Detected change data

━━━━━━

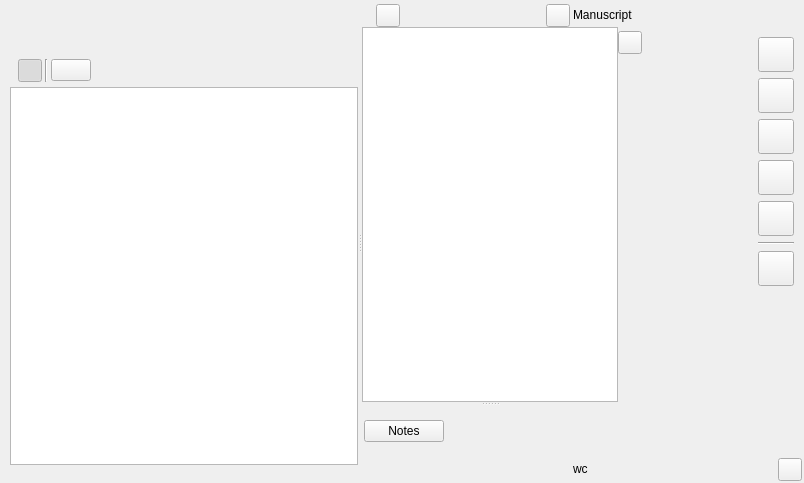
Qt form ui/manuscript_view.ui (zkovari/plotlyst) before a commit.
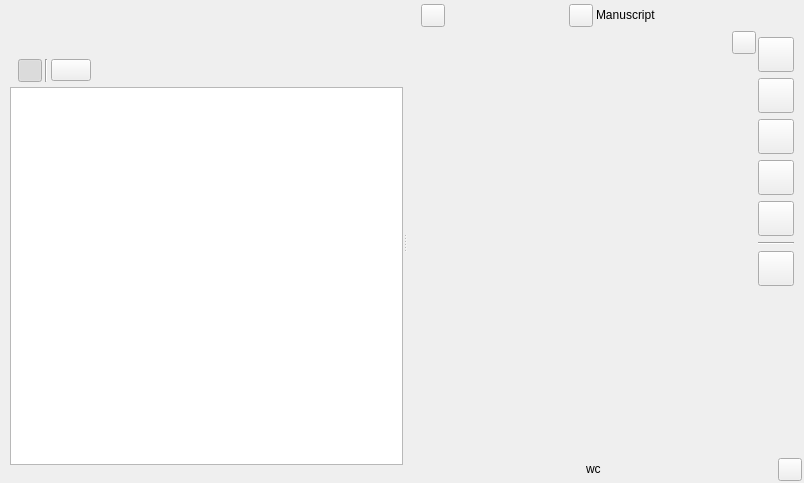
The same form after that commit. Custom widgets are drawn as their Qt base class.

The edit to the form file:
```diff
--- a/ui/manuscript_view.ui
+++ b/ui/manuscript_view.ui
@@ -346,12 +346,24 @@
            <number>0</number>
           </property>
           <item>
-           <widget class="QWidget" name="wdgEditor" native="true">
-            <property name="sizePolicy">
-             <sizepolicy hsizetype="Preferred" vsizetype="Expanding">
-              <horstretch>0</horstretch>
-              <verstretch>0</verstretch>
-             </sizepolicy>
+           <widget class="QScrollArea" name="scrollArea_2">
+            <property name="frameShape">
+             <enum>QFrame::NoFrame</enum>
+            </property>
+            <property name="widgetResizable">
+             <bool>true</bool>
+            </property>
+            <widget class="QWidget" name="wdgEditor">
+             <property name="geometry">
+              <rect>
+               <x>0</x>
+               <y>0</y>
+               <width>369</width>
+               <height>428</height>
+              </rect>
+             </property>
+             <property name="relaxed-white-bg" stdset="0">
+              <bool>true</bool>
             </property>
             <layout class="QVBoxLayout" name="verticalLayout_5">
              <property name="spacing">
@@ -369,52 +381,8 @@
              <property name="bottomMargin">
               <number>0</number>
              </property>
-             <item>
-              <widget class="QSplitter" name="splitterEditor">
-               <property name="orientation">
-                <enum>Qt::Vertical</enum>
-               </property>
-               <property name="childrenCollapsible">
-                <bool>false</bool>
-               </property>
-               <widget class="ManuscriptTextEditor" name="textEdit"/>
-               <widget class="QWidget" name="wdgAddon" native="true">
-                <layout class="QVBoxLayout" name="verticalLayout_8">
-                 <property name="spacing">
-                  <number>3</number>
-                 </property>
-                 <property name="leftMargin">
-                  <number>2</number>
-                 </property>
-                 <property name="topMargin">
-                  <number>2</number>
-                 </property>
-                 <property name="rightMargin">
-                  <number>2</number>
-                 </property>
-                 <property name="bottomMargin">
-                  <number>2</number>
-                 </property>
-                 <item alignment="Qt::AlignLeft">
-                  <widget class="IconText" name="icontext">
-                   <property name="font">
-                    <font>
-                     <underline>false</underline>
-                    </font>
-                   </property>
-                   <property name="text">
-                    <string>Notes</string>
-                   </property>
-                   <property name="iconName" stdset="0">
-                    <string>ei.file-edit</string>
-                   </property>
-                  </widget>
-                 </item>
-                </layout>
-               </widget>
-              </widget>
-             </item>
-            </layout>
+             </layout>
+            </widget>
            </widget>
           </item>
           <item>
@@ -851,28 +819,6 @@
            <property name="bottomMargin">
             <number>2</number>
            </property>
-           <item>
-            <widget class="QToolButton" name="btnNotes">
-             <property name="cursor">
-              <cursorShape>ArrowCursor</cursorShape>
-             </property>
-             <property name="toolTip">
-              <string>Notes</string>
-             </property>
-             <property name="styleSheet">
-              <string notr="true">QToolButton {
-                                                                                border: 0px hidden black;
-                                                                                }
-                                                                                QToolButton:pressed {
-                                                                                border: 1px solid white;
-                                                                                }
-                                                                            </string>
-             </property>
-             <property name="checkable">
-              <bool>true</bool>
-             </property>
-            </widget>
-           </item>
            <item alignment="Qt::AlignHCenter|Qt::AlignVCenter">
             <widget class="WordsDisplay" name="lblWordCount">
              <property name="text">
@@ -1027,16 +973,6 @@
    <extends>QToolButton</extends>
    <header>plotlyst.view.widget.scenes</header>
   </customwidget>
-  <customwidget>
-   <class>IconText</class>
-   <extends>QPushButton</extends>
-   <header>plotlyst.view.widget.display</header>
-  </customwidget>
-  <customwidget>
-   <class>ManuscriptTextEditor</class>
-   <extends>QTextEdit</extends>
-   <header>plotlyst.view.widget.manuscript</header>
-  </customwidget>
  </customwidgets>
  <resources/>
  <connections/>
```
Lines whose indentation alone changed are shown as unchanged.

━━━━━━

** GOAL OF THE EXERCISE **
In the copy, include every entry above exactly and leave out each picture.

** EXERCISE OUTPUT **
Qt form ui/manuscript_view.ui (zkovari/plotlyst) before a commit.
The same form after that commit. Custom widgets are drawn as their Qt base class.

The edit to the form file:
```diff
--- a/ui/manuscript_view.ui
+++ b/ui/manuscript_view.ui
@@ -346,12 +346,24 @@
            <number>0</number>
           </property>
           <item>
-           <widget class="QWidget" name="wdgEditor" native="true">
-            <property name="sizePolicy">
-             <sizepolicy hsizetype="Preferred" vsizetype="Expanding">
-              <horstretch>0</horstretch>
-              <verstretch>0</verstretch>
-             </sizepolicy>
+           <widget class="QScrollArea" name="scrollArea_2">
+            <property name="frameShape">
+             <enum>QFrame::NoFrame</enum>
+            </property>
+            <property name="widgetResizable">
+             <bool>true</bool>
+            </property>
+            <widget class="QWidget" name="wdgEditor">
+             <property name="geometry">
+              <rect>
+               <x>0</x>
+               <y>0</y>
+               <width>369</width>
+               <height>428</height>
+              </rect>
+             </property>
+             <property name="relaxed-white-bg" stdset="0">
+              <bool>true</bool>
             </property>
             <layout class="QVBoxLayout" name="verticalLayout_5">
              <property name="spacing">
@@ -369,52 +381,8 @@
              <property name="bottomMargin">
               <number>0</number>
              </property>
-             <item>
-              <widget class="QSplitter" name="splitterEditor">
-               <property name="orientation">
-                <enum>Qt::Vertical</enum>
-               </property>
-               <property name="childrenCollapsible">
-                <bool>false</bool>
-               </property>
-               <widget class="ManuscriptTextEditor" name="textEdit"/>
-               <widget class="QWidget" name="wdgAddon" native="true">
-                <layout class="QVBoxLayout" name="verticalLayout_8">
-                 <property name="spacing">
-                  <number>3</number>
-                 </property>
-                 <property name="leftMargin">
-                  <number>2</number>
-                 </property>
-                 <property name="topMargin">
-                  <number>2</number>
-                 </property>
-                 <property name="rightMargin">
-                  <number>2</number>
-                 </property>
-                 <property name="bottomMargin">
-                  <number>2</number>
-                 </property>
-                 <item alignment="Qt::AlignLeft">
-                  <widget class="IconText" name="icontext">
-                   <property name="font">
-                    <font>
-                     <underline>false</underline>
-                    </font>
-                   </property>
-                   <property name="text">
-                    <string>Notes</string>
-                   </property>
-                   <property name="iconName" stdset="0">
-                    <string>ei.file-edit</string>
-                   </property>
-                  </widget>
-                 </item>
-                </layout>
-               </widget>
-              </widget>
-             </item>
-            </layout>
+             </layout>
+            </widget>
            </widget>
           </item>
           <item>
@@ -851,28 +819,6 @@
            <property name="bottomMargin">
             <number>2</number>
            </property>
-           <item>
-            <widget class="QToolButton" name="btnNotes">
-             <property name="cursor">
-              <cursorShape>ArrowCursor</cursorShape>
-             </property>
-             <property name="toolTip">
-              <string>Notes</string>
-             </property>
-             <property name="styleSheet">
-              <string notr="true">QToolButton {
-                                                                                border: 0px hidden black;
-                                                                                }
-                                                                                QToolButton:pressed {
-                                                                                border: 1px solid white;
-                                                                                }
-                                                                            </string>
-             </property>
-             <property name="checkable">
-              <bool>true</bool>
-             </property>
-            </widget>
-           </item>
            <item alignment="Qt::AlignHCenter|Qt::AlignVCenter">
             <widget class="WordsDisplay" name="lblWordCount">
              <property name="text">
@@ -1027,16 +973,6 @@
    <extends>QToolButton</extends>
    <header>plotlyst.view.widget.scenes</header>
   </customwidget>
-  <customwidget>
-   <class>IconText</class>
-   <extends>QPushButton</extends>
-   <header>plotlyst.view.widget.display</header>
-  </customwidget>
-  <customwidget>
-   <class>ManuscriptTextEditor</class>
-   <extends>QTextEdit</extends>
-   <header>plotlyst.view.widget.manuscript</header>
-  </customwidget>
  </customwidgets>
  <resources/>
  <connections/>
```
Lines whose indentation alone changed are shown as unchanged.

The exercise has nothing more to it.